This is why it is used when introducing new ideas and giving new topics. It somehow similarly functions with the word “okay.”
Here’s an example:
When not to add a comma after “now”
“Now” can be added with “that” and used as a conjunction. In this case, there is no need to add a comma.
That can also be omitted if you are writing for formal purposes. The result will be like this:
Another instance when not to add a comma after the word “now” is when it is used as an adverb of time.
In the sentences mentioned above, there is no need for you to use any comma.
Comma before or after now: Bottom line
There is no need for you to use a comma before “now” unless you intend to emphasize it.
However, there are several instances where you will need to put a comma after the word “now.”
These instances include when it is used as an introductory word, a modifier of a clause, and as a discourse marker. In these cases, using a comma is desirable.
When “now” is used as an adverb of time modifying a single word, there is no need to use a comma before and after it regardless of where it is positioned in the sentence.
The use of the comma on the word “now” may sound confusing to you.
However, if you are familiar with the basic part of speech and comma rules, it is easy to master.

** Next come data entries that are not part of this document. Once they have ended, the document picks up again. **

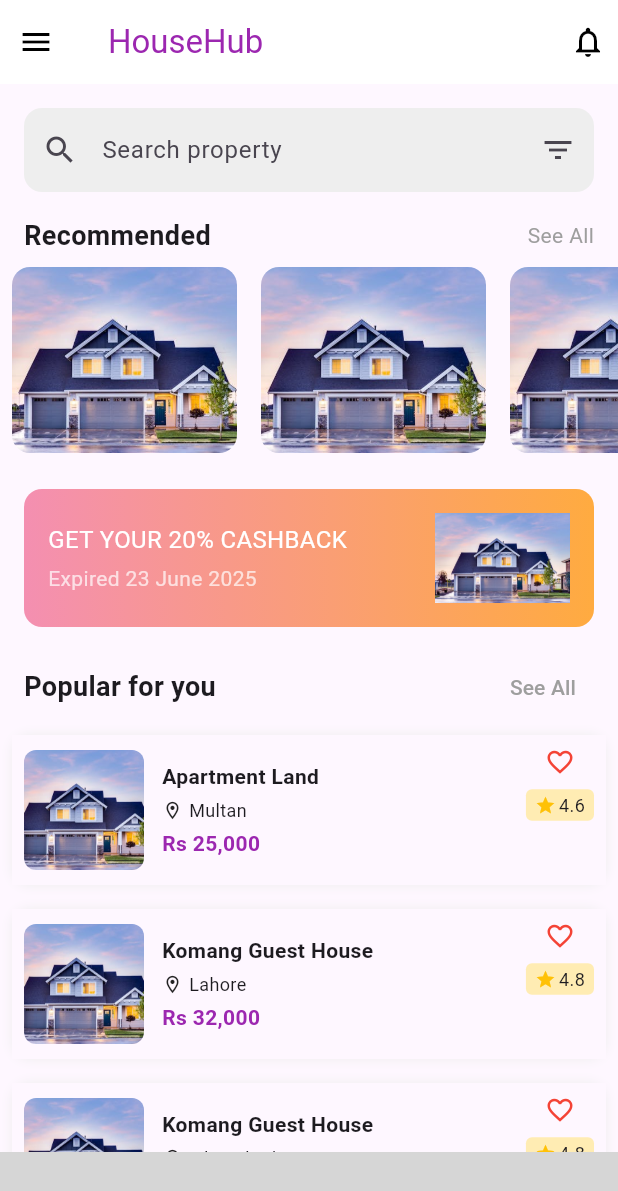
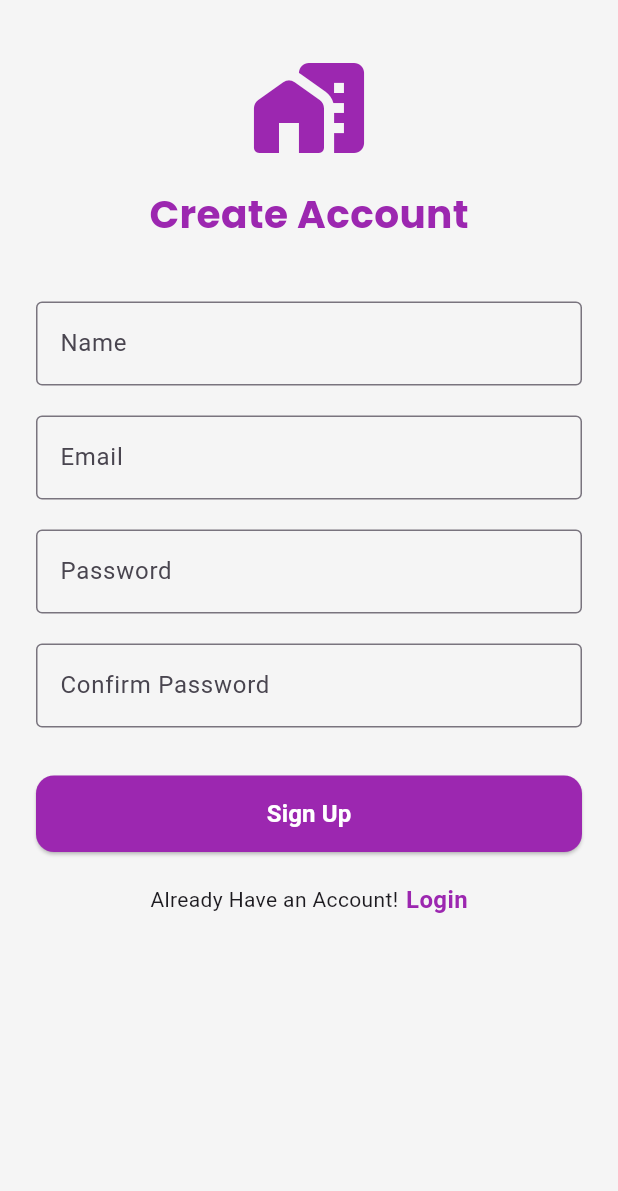
Before and after one commit to adnan098765/houserental, a Flutter app: the screen it shows after launch, on a phone screen of 412 x 824 dp. Shown: the top 1191 px of the screen. Run offline on Flutter 3.47's test engine with Material 3 defaults, Android fonts, the phone set to English and light mode, and no system bars; our stand-ins replace get, google_fonts, image_picker; missing offline and left inert: curved_labeled_gradient_navigation_bar; grey boxes are pictures that could not be loaded.

Commit message:
Added new features or updates

```diff
--- /dev/null
+++ b/lib/Auth/signup_screen.dart
@@ -0,0 +1,166 @@
+import 'package:flutter/material.dart';
+import 'package:get/get.dart';
+import 'package:google_fonts/google_fonts.dart';
+import 'package:zillow_rental/AppColors/app_colors.dart';
+import 'package:zillow_rental/Auth/login_screen.dart';
+
+import '../bottom_nav_screen.dart';
+
+class SignupScreen extends StatelessWidget {
+  const SignupScreen({super.key});
+
+  @override
+  Widget build(BuildContext context) {
+    final emailController = TextEditingController();
+    final passwordController = TextEditingController();
+    final confirmPasswordController = TextEditingController();
+    final nameController = TextEditingController();
+    final GlobalKey<FormState> signupFormKey = GlobalKey<FormState>();
+
+    return Scaffold(
+      backgroundColor: Colors.grey.shade100,
+      body: SafeArea(
+        child: Form(
+          key: signupFormKey,
+          child: SingleChildScrollView(
+            padding: const EdgeInsets.symmetric(horizontal: 24, vertical: 32),
+            child: Column(
+              crossAxisAlignment: CrossAxisAlignment.start,
+              children: [
+                Center(
+                  child: Icon(
+                    Icons.home_work_rounded,
+                    size: 80,
+                    color: AppColors.purpleColor,
+                  ),
+                ),
+                const SizedBox(height: 12),
+                Center(
+                  child: Text(
+                    'Create Account',
+                    style: GoogleFonts.poppins(
+                      fontSize: 26,
+                      fontWeight: FontWeight.bold,
+                      color: AppColors.purpleColor,
+                    ),
+                  ),
+                ),
+                const SizedBox(height: 40),
+
+                // Name Field
+                TextFormField(
+                  controller: nameController,
+                  decoration: const InputDecoration(
+                    labelText: 'Name',
+                    border: OutlineInputBorder(),
+                  ),
+                  validator: (val) {
+                    if (val == null || val.isEmpty) return 'Name is required';
+                    return null;
+                  },
+                ),
+                const SizedBox(height: 20),
+
+                // Email Field
+                TextFormField(
+                  controller: emailController,
+                  keyboardType: TextInputType.emailAddress,
+                  decoration: const InputDecoration(
+                    labelText: 'Email',
+                    border: OutlineInputBorder(),
+                  ),
+                  validator: (val) {
+                    if (val == null || val.isEmpty) return 'Email is required';
+                    if (!val.contains('@')) return 'Enter a valid email';
+                    return null;
+                  },
+                ),
+                const SizedBox(height: 20),
+
+                // Password Field
+                TextFormField(
+                  controller: passwordController,
+                  obscureText: true,
+                  decoration: const InputDecoration(
+                    labelText: 'Password',
+                    border: OutlineInputBorder(),
+                  ),
+                  validator:
+                      (val) =>
+                          val == null || val.length < 6
+                              ? 'Password must be at least 6 characters'
+                              : null,
+                ),
+                const SizedBox(height: 20),
+
+                // Confirm Password Field
+                TextFormField(
+                  controller: confirmPasswordController,
+                  obscureText: true,
+                  decoration: const InputDecoration(
+                    labelText: 'Confirm Password',
+                    border: OutlineInputBorder(),
+                  ),
+                  validator: (val) {
+                    if (val != passwordController.text)
+                      return 'Passwords do not match';
+                    return null;
+                  },
+                ),
+                const SizedBox(height: 32),
+
+                SizedBox(
+                  width: double.infinity,
+                  child: ElevatedButton(
+                    style: ElevatedButton.styleFrom(
+                      backgroundColor: AppColors.purpleColor,
+                      padding: const EdgeInsets.symmetric(vertical: 14),
+                      shape: RoundedRectangleBorder(
+                        borderRadius: BorderRadius.circular(12),
+                      ),
+                    ),
+                    onPressed: () {
+                      if (signupFormKey.currentState!.validate()) {
+                        // You can call your signup API or logic here
+                        Get.offAll(() => BottomNavScreen());
+                      }
+                    },
+                    child: const Text(
+                      'Sign Up',
+                      style: TextStyle(
+                        fontSize: 16,
+                        color: AppColors.whiteTheme,
+                        fontWeight: FontWeight.bold,
+                      ),
+                    ),
+                  ),
+                ),
+                SizedBox(height: 20),
+                Row(
+                  mainAxisAlignment: MainAxisAlignment.center,
+                  children: [
+                    Text("Already Have an Account!"),
+                    SizedBox(width: 5),
+                    InkWell(
+                      onTap: () {
+                        Get.to(LoginScreen());
+                      },
+                      child: Text(
+                        "Login",
+                        style: TextStyle(
+                          fontSize: 16,
+                          color: AppColors.purpleColor,
+                          fontWeight: FontWeight.bold,
+                        ),
+                      ),
+                    ),
+                  ],
+                ),
+              ],
+            ),
+          ),
+        ),
+      ),
+    );
+  }
+}
--- /dev/null
+++ b/lib/Controller/auth_controller.dart
@@ -0,0 +1,27 @@
+import 'package:flutter/material.dart';
+import 'package:get/get.dart';
+
+class AuthController extends GetxController {
+  var isPasswordVisible = false.obs;
+
+  void togglePassword() => isPasswordVisible.value = !isPasswordVisible.value;
+
+  final loginFormKey = GlobalKey<FormState>();
+  final signupFormKey = GlobalKey<FormState>();
+
+  // Example data
+  final email = TextEditingController();
+  final password = TextEditingController();
+
+  void login() {
+    if (loginFormKey.currentState!.validate()) {
+      Get.snackbar("Login", "Logged in successfully");
+    }
+  }
+
+  void signup() {
+    if (signupFormKey.currentState!.validate()) {
+      Get.snackbar("Signup", "Account created successfully");
+    }
+  }
+}
--- a/lib/detail_screen.dart
+++ b/lib/detail_screen.dart
@@ -13,6 +13,8 @@ class CategoryDetailScreen extends StatefulWidget {
 class _CategoryDetailScreenState extends State<CategoryDetailScreen> {
   @override
   Widget build(BuildContext context) {
+    double height = MediaQuery.of(context).size.height;
+    double width = MediaQuery.of(context).size.width;
     return Scaffold(
       body: CustomScrollView(
         slivers: [
--- a/lib/main.dart
+++ b/lib/main.dart
@@ -1,5 +1,9 @@
 import 'package:flutter/material.dart';
-
+import 'package:get/get_navigation/src/root/get_material_app.dart';
+import 'package:get/get.dart';
+import 'Auth/login_screen.dart';
+import 'Auth/signup_screen.dart';
+import 'SplashScreen/splash_screen.dart';
 import 'bottom_nav_screen.dart';
 
 void main() {
@@ -11,14 +15,14 @@ class MyApp extends StatelessWidget {
 
   @override
   Widget build(BuildContext context) {
-    return MaterialApp(
+    return GetMaterialApp(
       title: 'Property Pro',
       debugShowCheckedModeBanner: false,
       theme: ThemeData(
         primarySwatch: Colors.blue,
         visualDensity: VisualDensity.adaptivePlatformDensity,
       ),
-      home:  BottomNavScreen(),
+      home:  SplashScreen(),
     );
   }
 }
--- a/pubspec.yaml
+++ b/pubspec.yaml
@@ -37,6 +37,7 @@ dependencies:
   water_drop_nav_bar: ^2.2.2
   get: ^4.7.2
   image_picker: ^1.1.2
+  google_fonts:
   curved_labeled_gradient_navigation_bar: ^2.0.13
 
 
```
Also changed, not shown: lib/Auth/login_screen.dart (added, +112 -0 lines), lib/SplashScreen/splash_screen.dart (added, +77 -0 lines), pubspec.lock, 1 other file.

Just take note of the information and rules mentioned above, and you will definitely know exactly when to use a comma before and after “now.”
Hey fellow Linguaholics! It’s me, Marcel. I am the proud owner of linguaholic.com. Languages have always been my passion and I have studied Linguistics, Computational Linguistics and Sinology at the University of Zurich. It is my utmost pleasure to share with all of you guys what I know about languages and linguistics in general.